■ EXERCISE DESCRIPTION
Determine how many lines in the entries below contain "ContentTitle", and output that number alone.

■ Source data
● ● ●

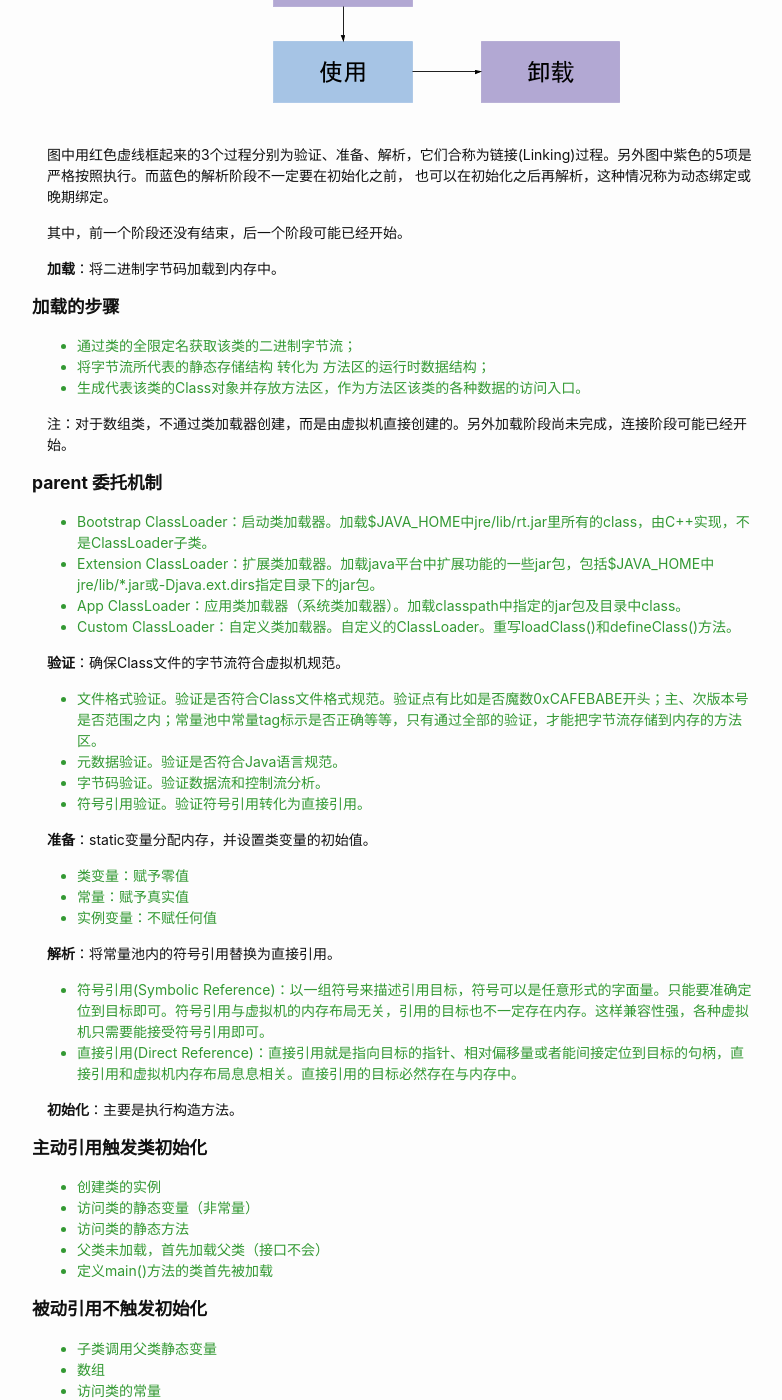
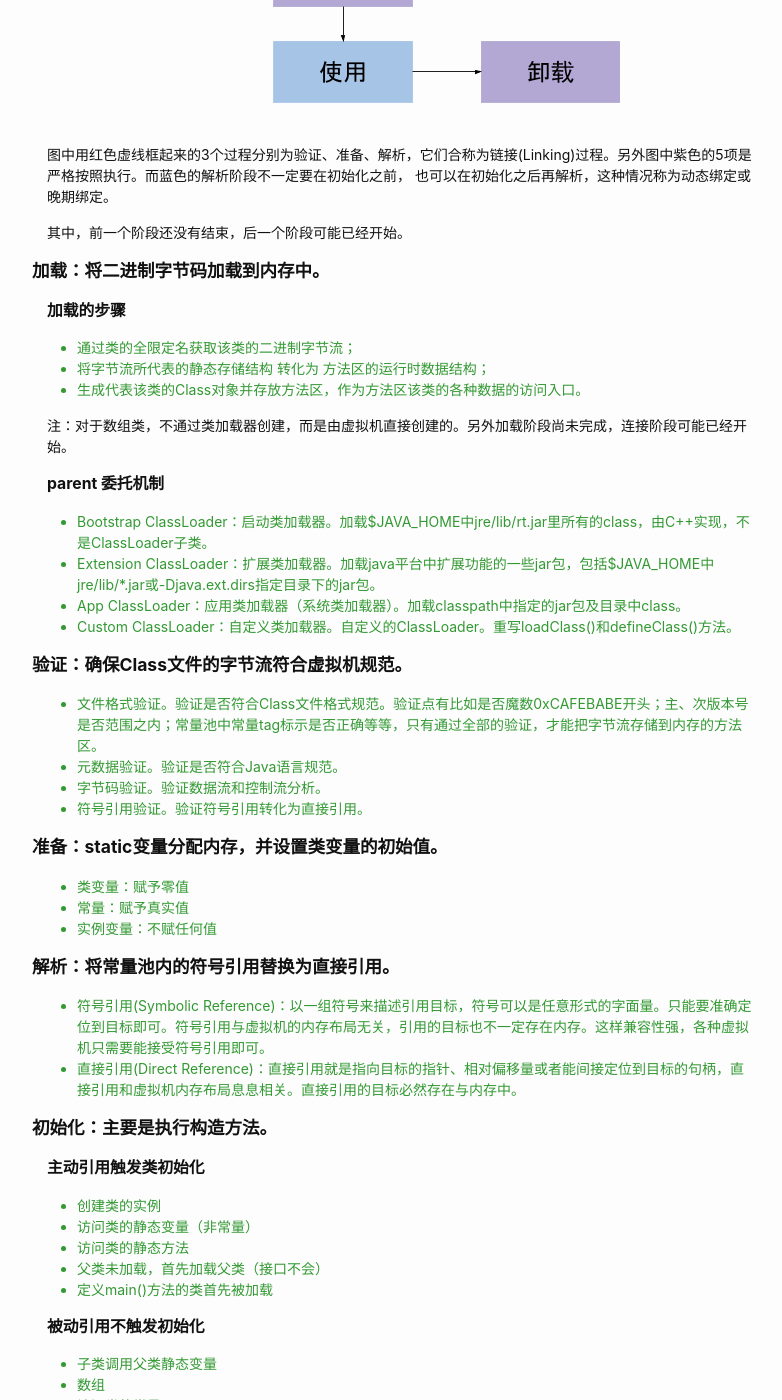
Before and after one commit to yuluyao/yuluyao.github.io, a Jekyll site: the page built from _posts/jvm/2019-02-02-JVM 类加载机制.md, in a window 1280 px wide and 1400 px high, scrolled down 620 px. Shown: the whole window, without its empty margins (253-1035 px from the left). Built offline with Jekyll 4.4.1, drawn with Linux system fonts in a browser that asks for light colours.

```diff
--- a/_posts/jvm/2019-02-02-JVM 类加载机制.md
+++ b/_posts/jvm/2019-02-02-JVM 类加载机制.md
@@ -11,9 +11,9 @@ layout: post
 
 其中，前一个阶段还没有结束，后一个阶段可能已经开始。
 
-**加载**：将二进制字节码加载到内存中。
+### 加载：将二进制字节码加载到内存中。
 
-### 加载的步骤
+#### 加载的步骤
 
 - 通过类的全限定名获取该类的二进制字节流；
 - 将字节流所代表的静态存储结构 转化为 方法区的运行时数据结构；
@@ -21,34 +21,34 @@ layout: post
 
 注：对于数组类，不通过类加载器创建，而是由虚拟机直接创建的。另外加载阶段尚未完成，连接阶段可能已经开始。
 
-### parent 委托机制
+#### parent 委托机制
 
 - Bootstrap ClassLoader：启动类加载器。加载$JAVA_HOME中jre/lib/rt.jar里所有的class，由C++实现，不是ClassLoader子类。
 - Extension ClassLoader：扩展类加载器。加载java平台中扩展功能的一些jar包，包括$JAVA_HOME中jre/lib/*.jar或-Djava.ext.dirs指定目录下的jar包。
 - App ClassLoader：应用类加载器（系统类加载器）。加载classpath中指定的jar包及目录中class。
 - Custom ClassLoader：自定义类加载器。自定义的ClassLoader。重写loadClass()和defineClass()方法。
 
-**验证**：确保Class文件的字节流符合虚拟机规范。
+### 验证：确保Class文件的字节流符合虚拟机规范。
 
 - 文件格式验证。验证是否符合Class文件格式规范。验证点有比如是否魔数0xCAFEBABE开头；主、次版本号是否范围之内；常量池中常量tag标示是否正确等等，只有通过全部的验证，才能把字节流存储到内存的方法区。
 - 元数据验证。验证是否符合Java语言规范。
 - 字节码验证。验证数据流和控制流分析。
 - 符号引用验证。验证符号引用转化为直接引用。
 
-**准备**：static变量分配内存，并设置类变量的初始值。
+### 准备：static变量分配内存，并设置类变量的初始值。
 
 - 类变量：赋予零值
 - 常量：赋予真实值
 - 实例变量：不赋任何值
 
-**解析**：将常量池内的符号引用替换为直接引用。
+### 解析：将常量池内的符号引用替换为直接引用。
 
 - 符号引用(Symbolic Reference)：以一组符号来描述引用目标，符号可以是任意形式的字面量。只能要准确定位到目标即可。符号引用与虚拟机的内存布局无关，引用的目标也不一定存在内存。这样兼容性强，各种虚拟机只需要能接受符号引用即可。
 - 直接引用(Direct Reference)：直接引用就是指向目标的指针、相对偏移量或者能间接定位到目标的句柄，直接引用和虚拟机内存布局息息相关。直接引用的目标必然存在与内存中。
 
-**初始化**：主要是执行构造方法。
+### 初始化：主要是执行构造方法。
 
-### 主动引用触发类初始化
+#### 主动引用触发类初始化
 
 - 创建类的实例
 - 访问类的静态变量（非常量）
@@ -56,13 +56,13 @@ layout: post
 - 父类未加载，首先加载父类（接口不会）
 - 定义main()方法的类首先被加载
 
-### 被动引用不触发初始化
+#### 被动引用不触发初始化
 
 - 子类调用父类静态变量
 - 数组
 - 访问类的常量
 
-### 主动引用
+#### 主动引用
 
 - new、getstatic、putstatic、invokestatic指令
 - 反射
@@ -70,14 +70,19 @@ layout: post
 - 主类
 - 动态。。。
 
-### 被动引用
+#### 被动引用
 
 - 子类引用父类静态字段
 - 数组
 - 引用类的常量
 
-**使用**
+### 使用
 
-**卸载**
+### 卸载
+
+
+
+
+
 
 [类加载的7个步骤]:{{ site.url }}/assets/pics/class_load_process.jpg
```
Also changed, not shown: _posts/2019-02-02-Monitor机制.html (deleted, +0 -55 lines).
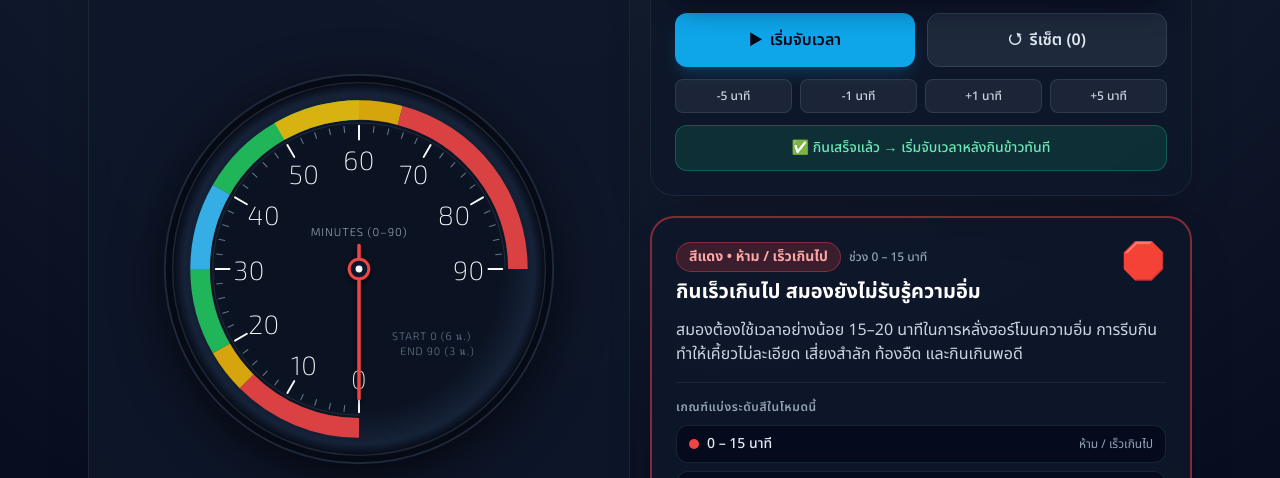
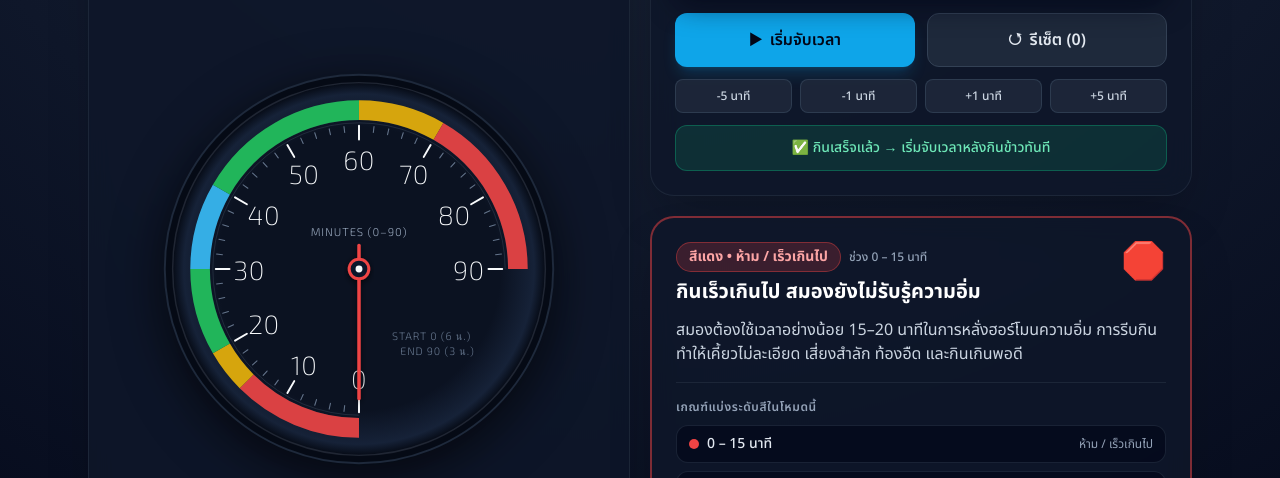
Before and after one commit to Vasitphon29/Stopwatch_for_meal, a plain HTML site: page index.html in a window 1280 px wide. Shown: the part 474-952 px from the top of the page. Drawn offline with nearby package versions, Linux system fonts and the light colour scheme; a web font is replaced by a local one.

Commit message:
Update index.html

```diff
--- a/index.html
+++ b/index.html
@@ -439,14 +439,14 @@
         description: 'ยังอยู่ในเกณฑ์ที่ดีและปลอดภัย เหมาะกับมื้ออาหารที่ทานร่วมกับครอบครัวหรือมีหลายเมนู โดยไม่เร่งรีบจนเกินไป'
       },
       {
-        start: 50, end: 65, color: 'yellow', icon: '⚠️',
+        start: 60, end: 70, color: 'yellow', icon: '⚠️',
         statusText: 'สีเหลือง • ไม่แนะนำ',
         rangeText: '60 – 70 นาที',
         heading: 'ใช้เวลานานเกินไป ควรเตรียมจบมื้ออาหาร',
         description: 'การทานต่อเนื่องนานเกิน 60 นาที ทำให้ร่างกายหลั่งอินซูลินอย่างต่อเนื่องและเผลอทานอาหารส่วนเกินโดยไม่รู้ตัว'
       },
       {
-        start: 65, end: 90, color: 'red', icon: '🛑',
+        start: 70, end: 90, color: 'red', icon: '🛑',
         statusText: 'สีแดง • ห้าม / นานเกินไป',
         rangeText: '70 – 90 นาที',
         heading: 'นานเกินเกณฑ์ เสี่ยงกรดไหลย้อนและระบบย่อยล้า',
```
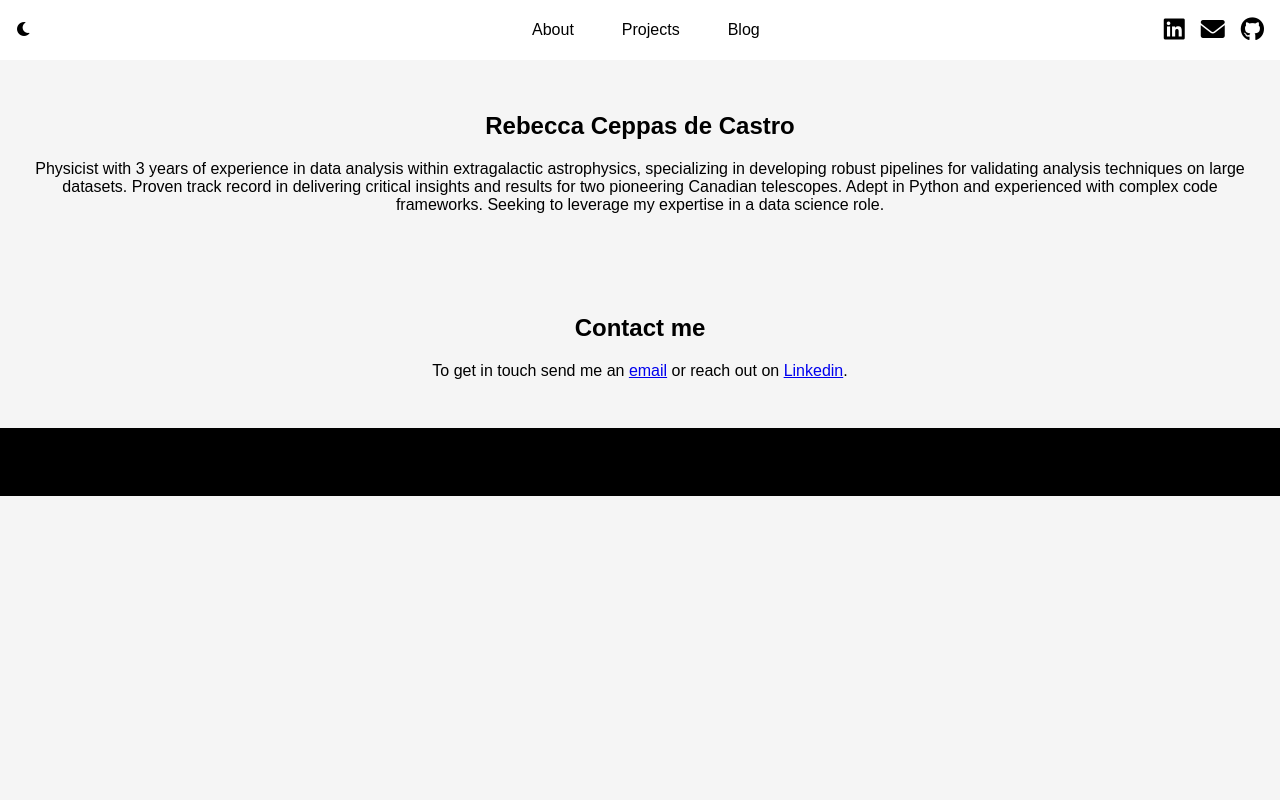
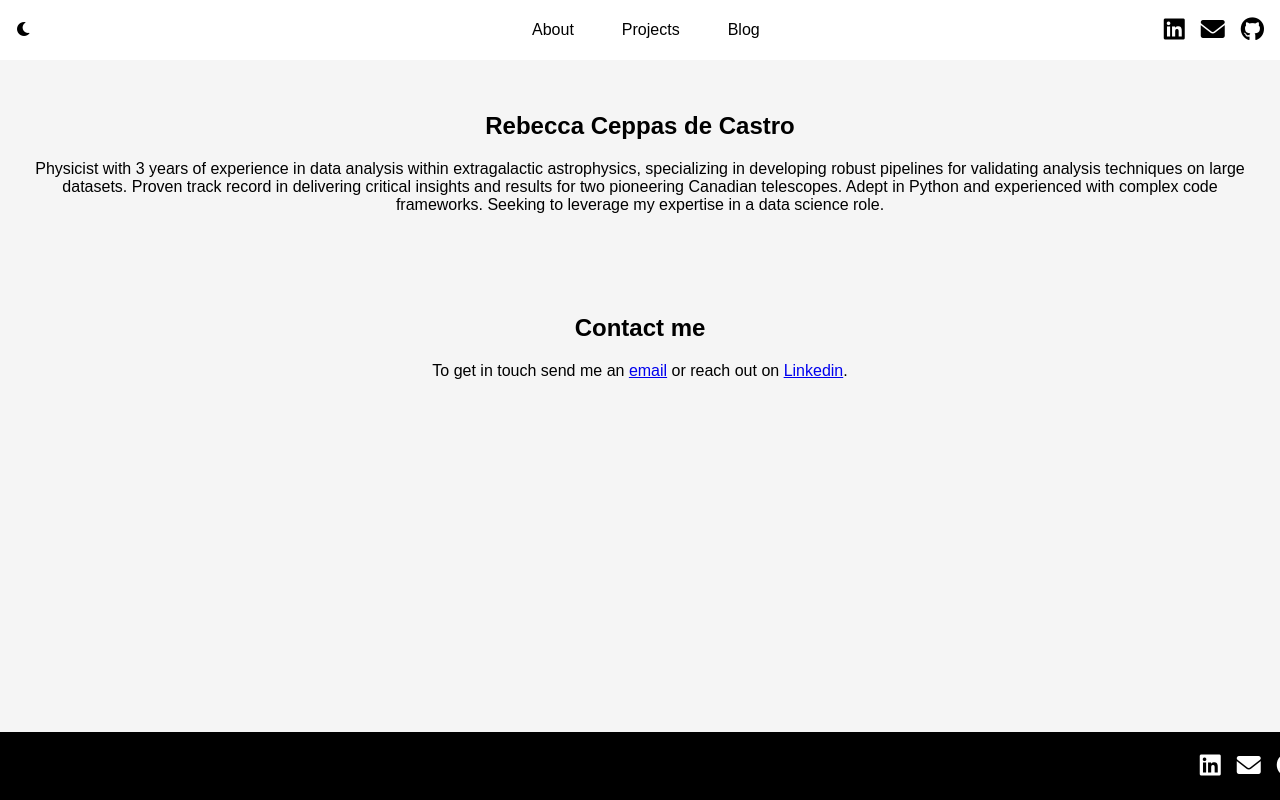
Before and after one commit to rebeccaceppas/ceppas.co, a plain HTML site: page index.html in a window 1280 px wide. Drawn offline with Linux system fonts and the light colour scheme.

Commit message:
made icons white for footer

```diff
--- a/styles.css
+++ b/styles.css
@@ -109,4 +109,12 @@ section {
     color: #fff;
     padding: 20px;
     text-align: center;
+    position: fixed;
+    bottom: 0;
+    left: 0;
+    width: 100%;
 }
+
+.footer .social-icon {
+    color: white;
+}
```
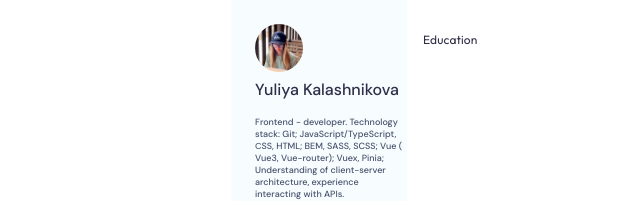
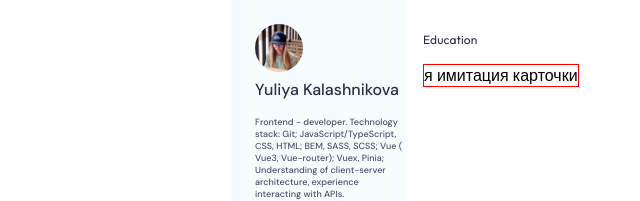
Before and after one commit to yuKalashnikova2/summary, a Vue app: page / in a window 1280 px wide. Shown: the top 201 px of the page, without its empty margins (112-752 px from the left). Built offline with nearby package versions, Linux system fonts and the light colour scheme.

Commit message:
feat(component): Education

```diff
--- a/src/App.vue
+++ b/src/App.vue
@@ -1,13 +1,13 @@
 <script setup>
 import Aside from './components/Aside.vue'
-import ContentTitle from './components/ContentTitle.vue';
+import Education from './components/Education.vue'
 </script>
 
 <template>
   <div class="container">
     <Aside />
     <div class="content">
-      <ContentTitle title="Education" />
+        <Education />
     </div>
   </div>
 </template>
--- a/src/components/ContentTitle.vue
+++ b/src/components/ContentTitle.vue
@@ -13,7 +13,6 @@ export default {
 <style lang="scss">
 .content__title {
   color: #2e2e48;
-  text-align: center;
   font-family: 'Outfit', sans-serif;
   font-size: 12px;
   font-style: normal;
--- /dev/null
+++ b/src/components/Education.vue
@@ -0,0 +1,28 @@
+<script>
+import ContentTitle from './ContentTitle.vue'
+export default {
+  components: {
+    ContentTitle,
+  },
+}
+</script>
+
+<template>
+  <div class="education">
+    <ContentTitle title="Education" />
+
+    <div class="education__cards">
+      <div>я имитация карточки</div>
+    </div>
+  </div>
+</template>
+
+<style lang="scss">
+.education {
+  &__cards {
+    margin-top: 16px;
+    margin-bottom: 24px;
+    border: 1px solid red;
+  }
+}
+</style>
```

● ● ●

■ RESULT BELOW
7